In late 2008, TPL worked with the Triangle Land Conservancy to purchase Riverwalk, 329 acres at the juncture of the Neuse River and Marks Creek.
In early 2011, The Trust for Public Land conserved a large, forested wetlands property along a half-mile of Ayers Creek, a popular canoeing and kayaking destination. The property, a priority for local conservation efforts, is within the 4,000-acre Holly Grove Swamp area, and will be the first large wooded area available for public access in northern Worcester County.
We're working to build a new park at the confluence of the Los Angeles River and Aliso Creek. This two-acre nature park will eventually join the existing greenway via a new pedestrian bridge over Aliso Creek and more than a mile of new bike trails
The 606 is an innovative project on Chicago's Northwest side that will transform nearly three miles of unused rail line into the elevated Bloomingdale Trail, which will be linked to five ground-level neighborhood parks.
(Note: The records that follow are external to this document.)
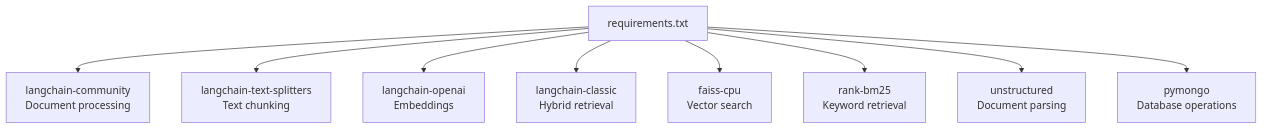
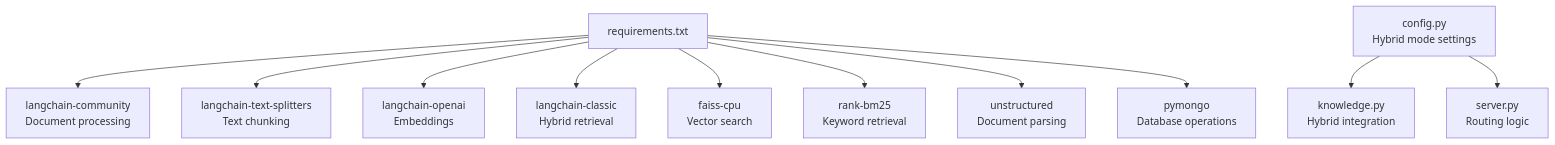
Before and after one commit to Sovetsky-Soyuz/AI-Assistant: the sixth of 6 diagrams in .qoder/repowiki/en/content/Features and Capabilities/Knowledge Management and RAG.md, drawn with Mermaid. The commit also changed other lines of this file and 15 other files, not shown here.

````diff
--- a/.qoder/repowiki/en/content/Features and Capabilities/Knowledge Management and RAG.md
+++ b/.qoder/repowiki/en/content/Features and Capabilities/Knowledge Management and RAG.md
@@ -406,20 +416,23 @@
 ```mermaid
 graph TB
 REQ["requirements.txt"]
 LC["langchain-community<br/>Document processing"]
 LTX["langchain-text-splitters<br/>Text chunking"]
 LOA["langchain-openai<br/>Embeddings"]
 LCL["langchain-classic<br/>Hybrid retrieval"]
 FAISS["faiss-cpu<br/>Vector search"]
 RBM25["rank-bm25<br/>Keyword retrieval"]
 UNSTR["unstructured<br/>Document parsing"]
 PYMONGO["pymongo<br/>Database operations"]
+CONFIG["config.py<br/>Hybrid mode settings"]
 REQ --> LC
 REQ --> LTX
 REQ --> LOA
 REQ --> LCL
 REQ --> FAISS
 REQ --> RBM25
 REQ --> UNSTR
 REQ --> PYMONGO
+CONFIG --> KNOWLEDGE["knowledge.py<br/>Hybrid integration"]
+CONFIG --> SERVER["server.py<br/>Routing logic"]
 ```
````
In 2010, The Trust for Public Land bought a 17-acre parcel at the gateway to the Greenway, the first step in bringing a decades-old vision of the Greenway to reality. We are continuing to work closely with the city to determine best practices and next steps to ensure that Lafitte Greenway reaches its full potential as a community asset.
The Miami Greenway's 5.5 miles of parks, playgrounds and pathways, once complete, will be perfect for strolling, cycling, or taking in the rhythm of the river.
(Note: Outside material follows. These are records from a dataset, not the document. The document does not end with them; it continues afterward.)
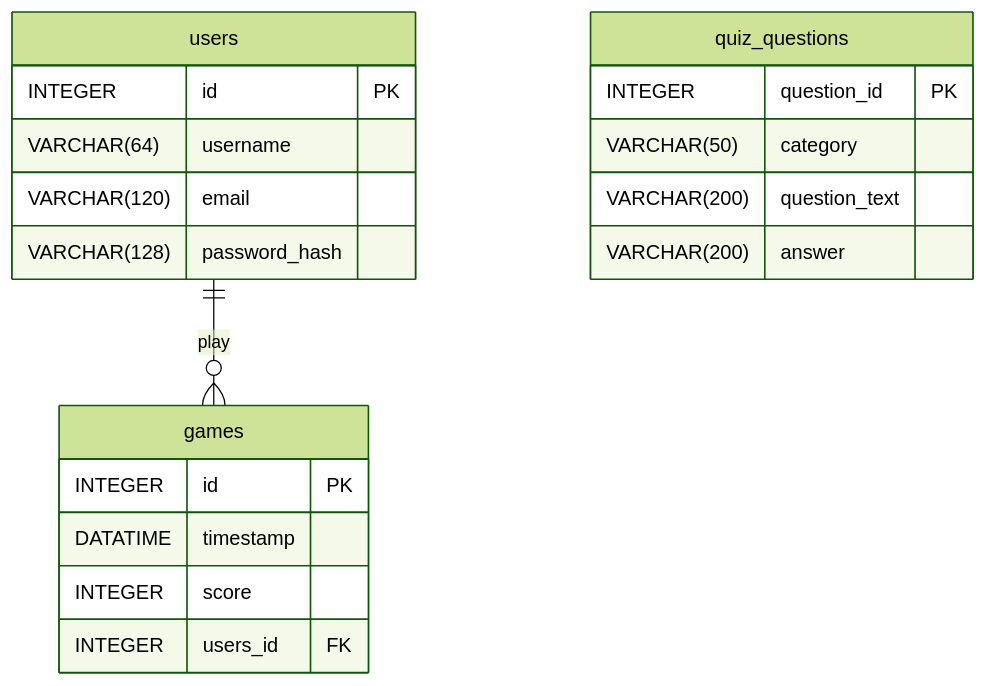
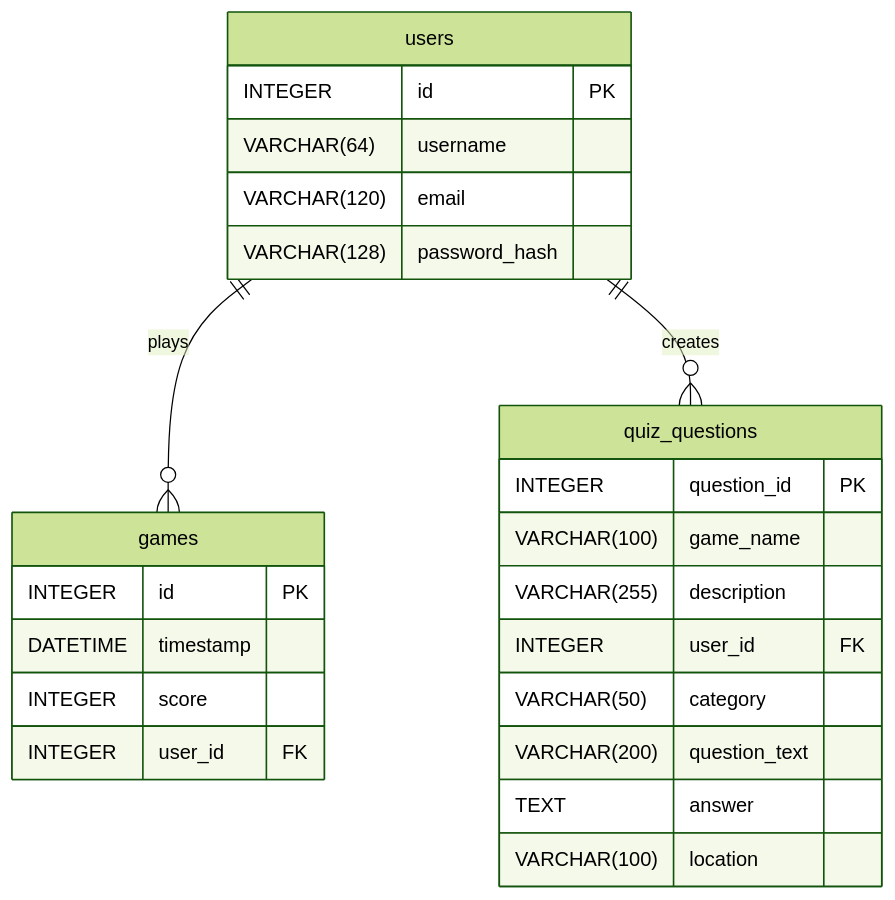
The diagram in ER_diagram.md (Ishi01/CITS5505Group41Project), drawn with Mermaid (forest theme) before and after one commit. The commit also changed other lines of this file and 26 other files, not shown here.

````diff
--- a/ER_diagram.md
+++ b/ER_diagram.md
@@ -2,27 +1,29 @@
 ```mermaid
 erDiagram
-    users ||--o{ games : play
+    users ||--o{ games : "plays"
     users {
         INTEGER id PK
         VARCHAR(64) username
         VARCHAR(120) email
         VARCHAR(128) password_hash
-        %% relation attribute games define in User class %%
-        %% i am a comments %%
     }
     games {
         INTEGER id PK
-        DATATIME timestamp
+        DATETIME timestamp
         INTEGER score
-        INTEGER users_id FK
-        %%  relation attribute: player %%
+        INTEGER user_id FK
     }
 
+    users ||--o{ quiz_questions : "creates"
     quiz_questions {
         INTEGER question_id PK
+        VARCHAR(100) game_name
+        VARCHAR(255) description
+        INTEGER user_id FK
         VARCHAR(50) category
         VARCHAR(200) question_text
-        VARCHAR(200) answer
+        TEXT answer
+        VARCHAR(100) location
+    }
 
-    }
 ```
````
In the fall of 2007, The Trust for Public Land completed a series of conservation acquisitions for the Houston Parks Board, establishing a new park with a linear hike-and-bike trail along Brays Bayou in the East End.
Opened in 2005, the University Greenway extends from the Martin Luther King neighborhood, through the Tommie Brown Academy, across the UTC campus, all the way to the Tennessee River and connects students and other neighborhood residents to the Riverwalk.
Across the Tennessee River from the heart of Chattanooga, this winding greenway is a linear park that includes two miles of hiking and biking trail, three canoe access points, a picnic pavilion and restrooms.